Somali refugees queue for aid at Kenya camp (Roberto Schmidt AFP/Getty Images)

Somali refugees queue for aid at Kenya camp (Roberto Schmidt AFP/Getty Images)

What does America’s war against al-Qaeda have to do with the struggle to prevent starvation in the Horn of Africa?

The connections are tentative, but what aid workers fear is that in trying to win one war, the Americans are prepared to let the humanitarian crisis in Somalia get worse.

Responsibility for this crisis ovewhelmingly lies with Islamist fighters in Somalia. They have threatened foreign aid agencies so that most of them have left. The result is an inhumane tragedy, largely hidden from the eyes of the outside world.

Yesterday I received an emergency update from one charity still brave enough to work in Somalia’s Middle Shabelle district, one of the regions worst hit by two years of failed rains.

The charity says that two districts there are “now in a state of famine”.  In all of 2010 they treated 1,500 malnourished children aged 5 or under. In just May and June this year, that had risen to 2,408 children. A whopping increase in the last two months.

Yet amazingly, foreign funding for this charity’s child nutrition programme has run out and so the programme in Middle Shabelle is having to close in the next few weeks.

Maybe this isn’t so amazing after all, because Shabelle is also the heartland of Al Shabaab, the Islamist militants who have been declared terrorists by the United States.

And in the words of one  exasperated  aid worker in the Horn of Africa, US policy in Somalia “is to let Somalis starve so that the people kick the Shabaab out”.

The USA declared Al Shabaab a terrorist organisation in February 2008, and since then America’s fears about the militants have grown exponentially.

On the front pages of both today’s New York Times and Washington Post, you will find the story of Ahmed Abdulkadir Warsame, a Somali man accused by the Americans of being a Shabaab fighter and of being trained by al-Qaeda across the water in Yemen.

The question is how is America’s covert war conditioning its response to Somalia’s drought, the worst in 20 years?

Think about all those Somalis walking sometimes hundreds of miles into a large refugee camp in northern Kenya.  The UN says that up to 10,000 are arriving every week.  Some don’t make it that far and die on the way out.

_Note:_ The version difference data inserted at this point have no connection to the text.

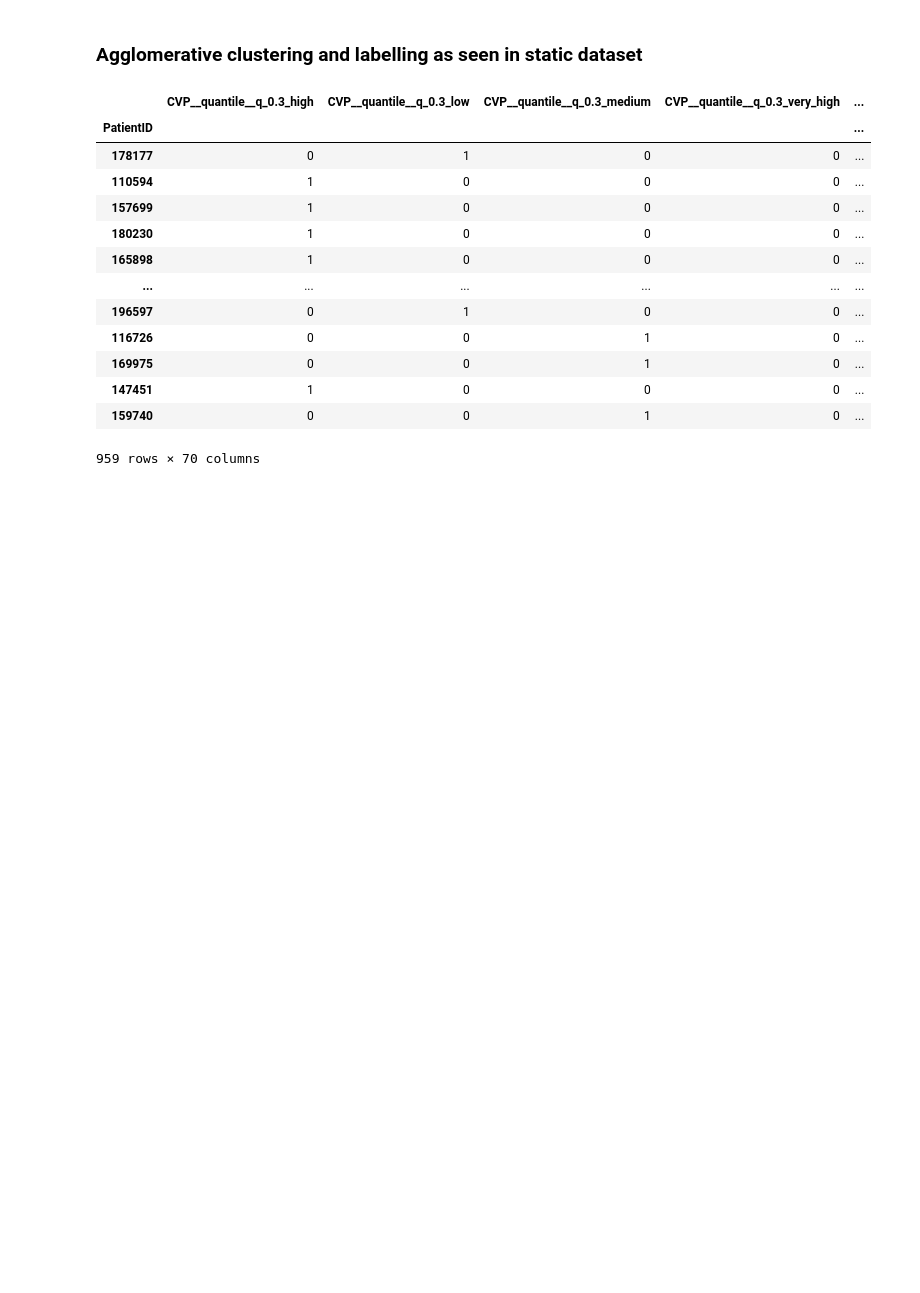
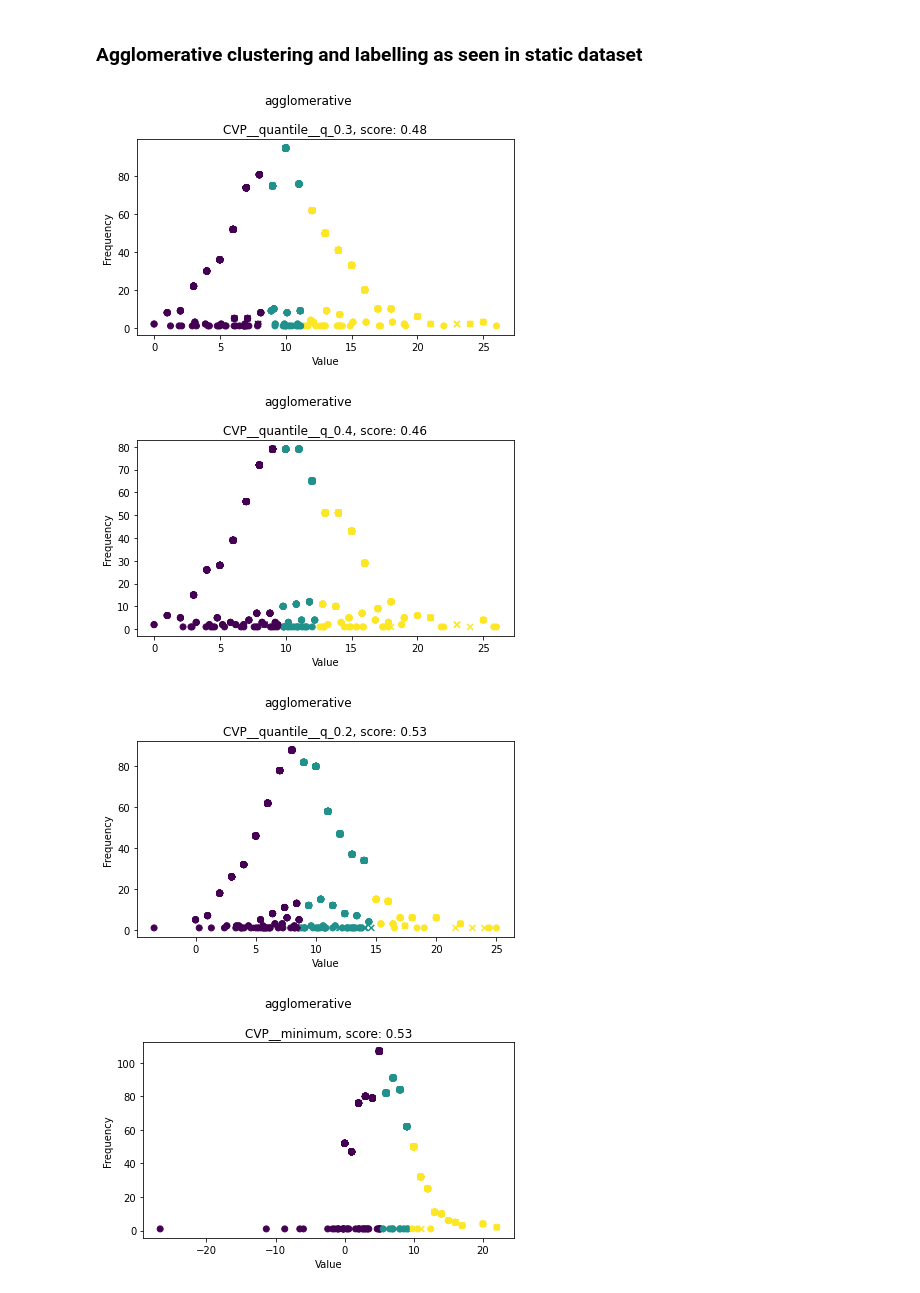
Before and after one commit to BenMarkFrost/LEN_Individual_Project, a Jupyter notebook: Notebooks/temporalMetricExtraction.ipynb, the cells around one changed output. Cells and saved outputs as stored; diff of their text form; code cells hidden in the pictures; blank space fills up the shorter version.

```diff
--- a/Notebooks/temporalMetricExtraction.ipynb
+++ b/Notebooks/temporalMetricExtraction.ipynb
@@ -324,25 +340,15 @@ CVP__quantile__q_0.7
 # %%
 cat = Categorizer(filtered_features)
 
-cat.agglomerative(n_clusters=5)
+cat.agglomerative(n_clusters=3)
+
+cat.display(target=targetSeries)
 
 categories = {0: 'very_low', 1: 'low', 2: 'medium', 3: 'high', 4: 'very_high'}
 
 mapped = cat.map_types(mapping=categories)['agglomerative']
-
-display(mapped)
 # %% [output]
-|  | CVP__quantile__q_0.3_high | CVP__quantile__q_0.3_low | CVP__quantile__q_0.3_medium | CVP__quantile__q_0.3_very_high | ... |
-| PatientID |  |  |  |  | ... |
-| 178177 | 0 | 1 | 0 | 0 | ... |
-| 110594 | 1 | 0 | 0 | 0 | ... |
-| 157699 | 1 | 0 | 0 | 0 | ... |
-| 180230 | 1 | 0 | 0 | 0 | ... |
-| 165898 | 1 | 0 | 0 | 0 | ... |
-| ... | ... | ... | ... | ... | ... |
-| 196597 | 0 | 1 | 0 | 0 | ... |
-| 116726 | 0 | 0 | 1 | 0 | ... |
-| 169975 | 0 | 0 | 1 | 0 | ... |
-| 147451 | 1 | 0 | 0 | 0 | ... |
-| 159740 | 0 | 0 | 1 | 0 | ... |
-959 rows × 70 columns
+[figure, added]
+[figure, added]
+[figure, added]
+[figure, added]
```
Also changed, not shown: parts of 6 cells of this notebook, 32 other files.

Why are the Somalis leaving? They are leaving because they are not being fed at home.

Why are they not being fed? The main reason is that the UN World Food Programme, the world’s biggest humanitarian organisation, suspended its operations in South Central Somalia in January 2010 after the lives of WFP staff were threatened by Shabaab.

Today a Shabaab spokesman claimed the ban on foreign aid was being lifted. But which foreign aid worker would be prepared to take the risk of going back? And even if the aid workers could go back, would the world’s most powerful donor, the United States, fund them?

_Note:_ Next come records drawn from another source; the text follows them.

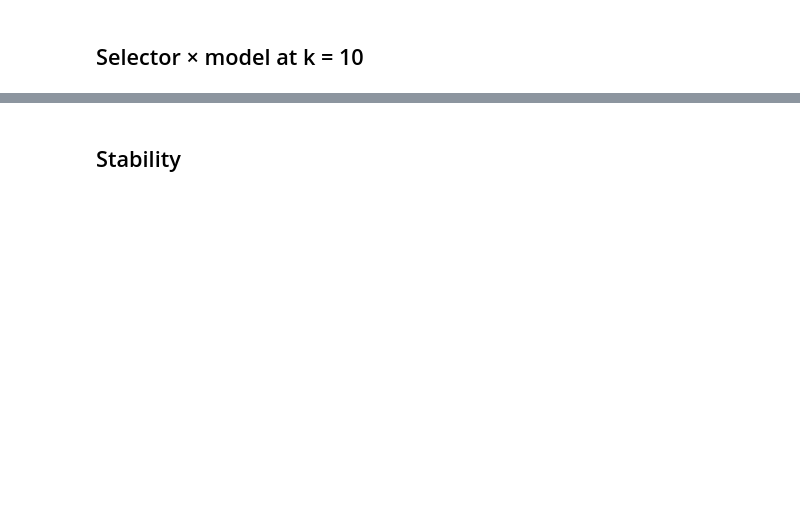
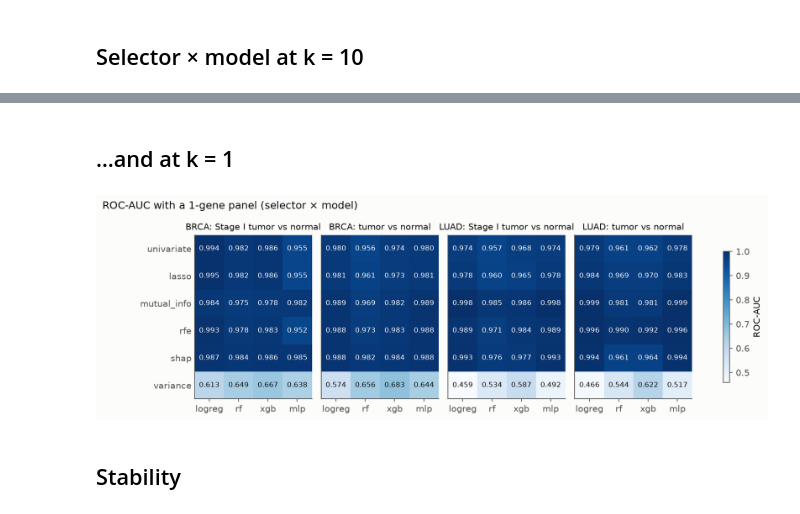
Before and after one commit to lolsripal/genepanel-shrink, a Jupyter notebook: notebooks/02_results.ipynb, the cells around one changed output, grey strips where cells are left out. Saved outputs shown, nothing was run; the diff lists cells and outputs as text; code cells hidden in the pictures; blank space fills up the shorter version.

```diff
--- a/notebooks/02_results.ipynb
+++ b/notebooks/02_results.ipynb
@@ -44,3 +115,9 @@ display(Image(f'{FIG}/heatmap_k10.png'))
+# %% [markdown]
+## …and at k = 1
+# %%
+display(Image(f'{FIG}/heatmap_k1.png'))
+# %% [output]
+[figure, added]
 # %% [markdown]
 ## Stability
 # %%
```
Also changed, not shown: parts of 9 cells of this notebook, 30 other files.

Aid workers on Shabaab’s front line say there is no point asking the Americans for money. Washington has already cut its funding to WFP Somalia to such an extent that WFP is currently 42 per cent short of its current target of $303m.

The Americans are not alone. The British have not funded the WFP in Somalia since 2009. On Sunday the UK trumpeted that it was giving  money to tackle the drought in East Africa, but all of that $61m is going to the WFP in neighbouring Ethiopia instead.

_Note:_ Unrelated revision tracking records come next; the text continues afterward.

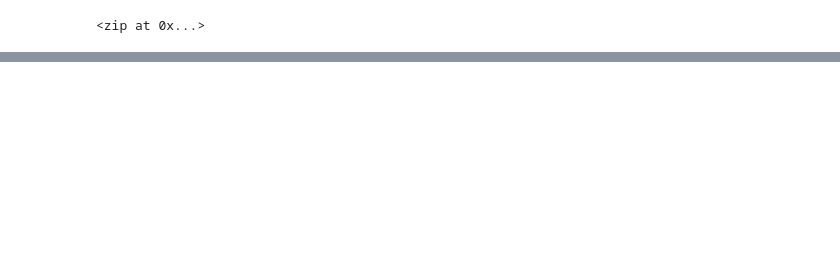
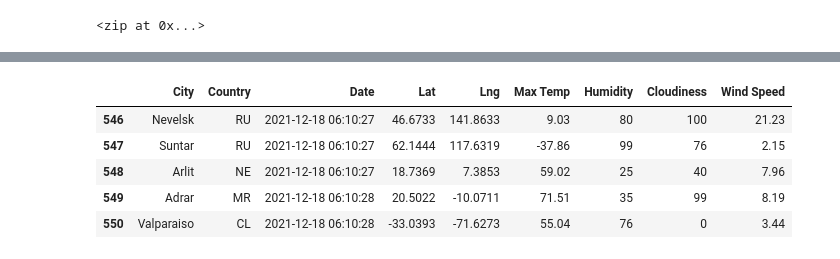
Before and after one commit to AndyHerron/World_Weather_Analysis, a Jupyter notebook: WeatherPy.ipynb, the cells around one changed output, grey strips where cells are left out. Cells and saved outputs as stored; diff of their text form; code cells hidden in the pictures; blank space fills up the shorter version.

```diff
--- a/WeatherPy.ipynb
+++ b/WeatherPy.ipynb
@@ -33,0 +147,12 @@ len(cities)
+# %%
+# reorder the columns in the dataframe
+new_column_order = ["City", "Country", "Date", "Lat", "Lng", "Max Temp", "Humidity", "Cloudiness", "Wind Speed"]
+city_data_df = city_data_df[new_column_order]
+city_data_df.tail()
+# %% [output]
+|  | City | Country | Date | Lat | Lng | Max Temp | Humidity | Cloudiness | Wind Speed |
+| 546 | Nevelsk | RU | 2021-12-18 06:10:27 | 46.6733 | 141.8633 | 9.03 | 80 | 100 | 21.23 |
+| 547 | Suntar | RU | 2021-12-18 06:10:27 | 62.1444 | 117.6319 | -37.86 | 99 | 76 | 2.15 |
+| 548 | Arlit | NE | 2021-12-18 06:10:27 | 18.7369 | 7.3853 | 59.02 | 25 | 40 | 7.96 |
+| 549 | Adrar | MR | 2021-12-18 06:10:28 | 20.5022 | -10.0711 | 71.51 | 35 | 99 | 8.19 |
+| 550 | Valparaiso | CL | 2021-12-18 06:10:28 | -33.0393 | -71.6273 | 55.04 | 76 | 0 | 3.44 |
```
Also changed, not shown: parts of 11 cells of this notebook, 3 other files.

This refusal to commit to the WFP is partly because of a Channel 4 News investigation I led into the diversion of WFP supplies in Somalia. Our film was followed by a far more damning UN enquiry, though WFP rejects most of the claims made against it.

But now that drought and outright famine stalk the Horn of Africa, the question has to be asked whether the Americans are denying aid to ordinary Somalis as a weapon of war against militants who potentially threaten the West. Washington, not surprisingly, refutes this. Last week it agreed to give WFP Somalia $14.5m towards food transportation, plus 19 000 metric tonnes of food. It seems America is budging a little when faced with the prospect of starvation. Yet the fact remains that US-funded aid is targeted at central and northern Somalia, that’s Somaliland and Puntland, not at the Shabaab heartland further south.

Aid workers have to make all sorts of difficult compromises in conflict zones in order to get food to those who need it.  Extortion is a fact of life. The real scandal, far greater than the diversion of aid, will be if donors deliberately withhold it.

Shabaab has prime responsibility for Somalia’s refugee crisis. But the Americans, British and others have a responsibility not to make it worse.

Follow Jonathan Rugman on Twitter: @jrug